At the Universe, top scholars powerfully deliver lectures once or twice each day, and between these lectures, participants attend seminars and workshops lead by English faculty and graduate students from all over the world. It is an opportunity to listen and learn from others while formulating and expressing your own ideas about literature. As an added bonus, you get to stay in beautiful Santa Cruz with access to unbelievable views of the mountains, the Redwoods, and the Pacific Ocean. This unique event concludes its scholarly conversation by embracing whimsical fun with a Victorian ball on the final night, during which you can, despite your jeans and T-shirts, learn and practice nineteenth-century dances.
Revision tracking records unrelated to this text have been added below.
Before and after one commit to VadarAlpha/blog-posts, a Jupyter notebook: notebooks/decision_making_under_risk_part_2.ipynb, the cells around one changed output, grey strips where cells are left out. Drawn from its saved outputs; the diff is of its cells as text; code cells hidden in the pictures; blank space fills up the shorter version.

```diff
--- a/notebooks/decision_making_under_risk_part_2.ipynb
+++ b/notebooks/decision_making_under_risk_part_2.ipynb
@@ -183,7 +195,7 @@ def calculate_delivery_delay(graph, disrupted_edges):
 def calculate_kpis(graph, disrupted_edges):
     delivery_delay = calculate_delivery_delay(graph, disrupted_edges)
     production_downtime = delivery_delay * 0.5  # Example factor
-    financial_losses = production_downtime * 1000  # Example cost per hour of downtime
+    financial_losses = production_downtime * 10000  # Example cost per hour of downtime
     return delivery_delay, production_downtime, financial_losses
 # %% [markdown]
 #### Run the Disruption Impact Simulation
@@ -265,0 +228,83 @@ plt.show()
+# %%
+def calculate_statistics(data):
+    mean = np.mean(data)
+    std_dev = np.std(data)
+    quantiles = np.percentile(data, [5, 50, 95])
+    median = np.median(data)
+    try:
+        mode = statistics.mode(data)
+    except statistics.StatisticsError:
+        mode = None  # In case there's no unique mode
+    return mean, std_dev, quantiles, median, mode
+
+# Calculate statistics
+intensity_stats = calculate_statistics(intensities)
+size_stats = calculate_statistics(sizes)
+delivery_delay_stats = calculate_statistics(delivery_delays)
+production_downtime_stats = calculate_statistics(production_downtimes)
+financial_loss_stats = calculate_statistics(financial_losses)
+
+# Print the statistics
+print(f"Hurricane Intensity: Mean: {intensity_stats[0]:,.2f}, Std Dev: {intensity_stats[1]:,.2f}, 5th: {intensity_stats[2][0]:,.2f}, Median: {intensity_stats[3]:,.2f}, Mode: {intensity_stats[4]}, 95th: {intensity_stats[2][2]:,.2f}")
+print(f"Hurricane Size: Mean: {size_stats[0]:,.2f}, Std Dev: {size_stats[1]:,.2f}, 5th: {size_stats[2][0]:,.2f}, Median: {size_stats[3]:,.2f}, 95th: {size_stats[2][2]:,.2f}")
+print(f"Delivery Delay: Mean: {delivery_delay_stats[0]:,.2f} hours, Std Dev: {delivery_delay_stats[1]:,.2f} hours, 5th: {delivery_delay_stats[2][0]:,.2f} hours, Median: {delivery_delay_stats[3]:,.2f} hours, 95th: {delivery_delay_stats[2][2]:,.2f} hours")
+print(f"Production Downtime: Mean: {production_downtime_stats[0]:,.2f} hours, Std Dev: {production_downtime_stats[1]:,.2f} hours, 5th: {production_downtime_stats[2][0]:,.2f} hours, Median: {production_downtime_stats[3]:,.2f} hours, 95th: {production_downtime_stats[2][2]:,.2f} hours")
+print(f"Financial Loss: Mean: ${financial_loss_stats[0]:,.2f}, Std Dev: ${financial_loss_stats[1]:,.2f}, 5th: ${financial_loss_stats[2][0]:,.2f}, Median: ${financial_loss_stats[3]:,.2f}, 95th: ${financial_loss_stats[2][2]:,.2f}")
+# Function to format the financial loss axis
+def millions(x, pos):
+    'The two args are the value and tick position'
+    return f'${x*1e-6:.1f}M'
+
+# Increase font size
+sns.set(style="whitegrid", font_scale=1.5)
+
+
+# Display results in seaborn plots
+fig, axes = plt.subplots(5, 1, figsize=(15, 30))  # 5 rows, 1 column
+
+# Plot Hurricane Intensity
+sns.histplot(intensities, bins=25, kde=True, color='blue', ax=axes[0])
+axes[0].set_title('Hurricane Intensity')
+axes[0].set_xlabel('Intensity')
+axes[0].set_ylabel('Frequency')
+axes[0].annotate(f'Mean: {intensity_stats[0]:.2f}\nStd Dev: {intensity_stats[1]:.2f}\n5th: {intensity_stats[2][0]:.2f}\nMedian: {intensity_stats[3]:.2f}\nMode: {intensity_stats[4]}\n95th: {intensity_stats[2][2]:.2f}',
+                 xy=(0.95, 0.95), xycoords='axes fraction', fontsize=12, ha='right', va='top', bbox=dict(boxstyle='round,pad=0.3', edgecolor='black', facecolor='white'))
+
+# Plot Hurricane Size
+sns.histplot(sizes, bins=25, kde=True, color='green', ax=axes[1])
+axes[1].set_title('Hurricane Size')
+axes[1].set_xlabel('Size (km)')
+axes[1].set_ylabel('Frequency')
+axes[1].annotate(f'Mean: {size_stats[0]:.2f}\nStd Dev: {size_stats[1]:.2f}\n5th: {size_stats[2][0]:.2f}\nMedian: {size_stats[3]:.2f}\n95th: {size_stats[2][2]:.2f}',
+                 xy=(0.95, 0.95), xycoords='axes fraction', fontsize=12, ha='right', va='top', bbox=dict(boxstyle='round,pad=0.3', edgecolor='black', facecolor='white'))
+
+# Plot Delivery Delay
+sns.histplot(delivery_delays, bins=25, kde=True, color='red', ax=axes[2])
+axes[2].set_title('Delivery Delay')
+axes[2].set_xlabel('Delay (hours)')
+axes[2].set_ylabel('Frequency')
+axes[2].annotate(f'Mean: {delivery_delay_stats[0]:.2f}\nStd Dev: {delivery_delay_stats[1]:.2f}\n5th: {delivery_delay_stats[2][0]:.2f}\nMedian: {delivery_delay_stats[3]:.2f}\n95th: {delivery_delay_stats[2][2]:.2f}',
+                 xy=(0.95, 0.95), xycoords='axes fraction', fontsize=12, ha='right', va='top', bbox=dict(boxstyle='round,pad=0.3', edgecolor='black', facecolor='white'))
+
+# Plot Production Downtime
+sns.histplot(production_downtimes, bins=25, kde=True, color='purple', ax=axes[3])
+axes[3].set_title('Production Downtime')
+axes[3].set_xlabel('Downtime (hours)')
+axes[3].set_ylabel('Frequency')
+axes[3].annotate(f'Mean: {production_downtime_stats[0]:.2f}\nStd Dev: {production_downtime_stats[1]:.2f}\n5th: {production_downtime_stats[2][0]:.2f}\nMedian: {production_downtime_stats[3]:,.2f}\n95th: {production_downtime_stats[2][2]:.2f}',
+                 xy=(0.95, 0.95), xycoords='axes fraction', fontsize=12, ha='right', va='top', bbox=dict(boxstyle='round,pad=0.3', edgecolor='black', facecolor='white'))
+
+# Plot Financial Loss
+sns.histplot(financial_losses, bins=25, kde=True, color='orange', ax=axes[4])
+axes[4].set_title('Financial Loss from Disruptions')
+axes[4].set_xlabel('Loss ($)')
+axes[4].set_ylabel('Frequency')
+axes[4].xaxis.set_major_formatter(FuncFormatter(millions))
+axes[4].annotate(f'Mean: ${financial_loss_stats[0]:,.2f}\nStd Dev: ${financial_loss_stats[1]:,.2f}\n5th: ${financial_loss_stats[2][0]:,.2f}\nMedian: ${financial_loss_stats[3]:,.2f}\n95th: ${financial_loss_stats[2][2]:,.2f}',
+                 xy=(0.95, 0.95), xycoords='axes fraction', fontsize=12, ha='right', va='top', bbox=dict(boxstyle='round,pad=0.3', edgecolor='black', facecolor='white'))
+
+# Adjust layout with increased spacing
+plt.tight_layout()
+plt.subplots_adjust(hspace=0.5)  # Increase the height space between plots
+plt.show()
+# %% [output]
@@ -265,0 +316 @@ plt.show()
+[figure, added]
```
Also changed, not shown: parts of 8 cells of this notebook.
The Dickens Universe provides daily intellectual stimuli, a very busy schedule, and the opportunity to learn all about Charles Dickens, the Victoria era, and contemporary scholarship.

Reading under the Redwoods at Dickens Universe

Reading under the Redwoods at Dickens Universe

Thomas’s Experience

One of the most exciting things that happened to me while attending the 34th Annual Dickens Universe was the opportunity to interact with Professor Jessica Kuskey. Dr. England, as part of our summer preparation before attending the conference, had us read “Our Mutual Engine: The Economics of Victorian Thermodynamics” by Kuskey. We were required to summarize the article and also prepare a basic response in support or disagreement with Kuskey’s work. I found out the first day we arrived at Dickens Universe that I was going to be in Kuskey’s seminar. I had the opportunity to discuss her paper in class and later one-on-one. She answered my questions and proved as kind as she was smart. She took the time to tell me her thought process in writing the paper and how she eventually “stumbled” upon the subject of thermodynamics, which was not originally her topic.

Another aspect of the Universe that struck me was how international its make-up was. In my morning seminar, there was a student from Japan. In my mid-morning session, there was a participant from Australia, and the session was led by a graduate student originally from India. In all my classes we had a variety of people from all over the United States: Colorado, Washington State, Washington, D.C., Maine, New York, Iowa, Hawaii, to name just a few. The fact that I was exposed to so many different people with different backgrounds only enhanced the educational and cultural experience.

reading thomas and meagan

Meagan’s Experience

I really enjoyed my graduate-student led discussion group at the Dickens Universe. This open forum was great for allowing participants to delve deeply into Our Mutual Friend and analyze critically through close reading and class discussion. In these forums, I was able to learn a lot from the grad students along with my fellow classmates, who all brought unique perspectives. I feel confident I will be able to apply what I learned from my experience in my own English studies, and hope to be able to apply teaching strategies in the future when I may have students of my own.

There was much more to Dickens Universe than just the classroom, however. One of my favorite activities was the Grand Ball on the last night of the conference, during which we were taught traditional Victorian dances. The dance was a great way to have fun and socialize with other participants, as well as get a taste for Victorian culture. Overall, Dickens Universe was a truly unique academic experience unlike anything else.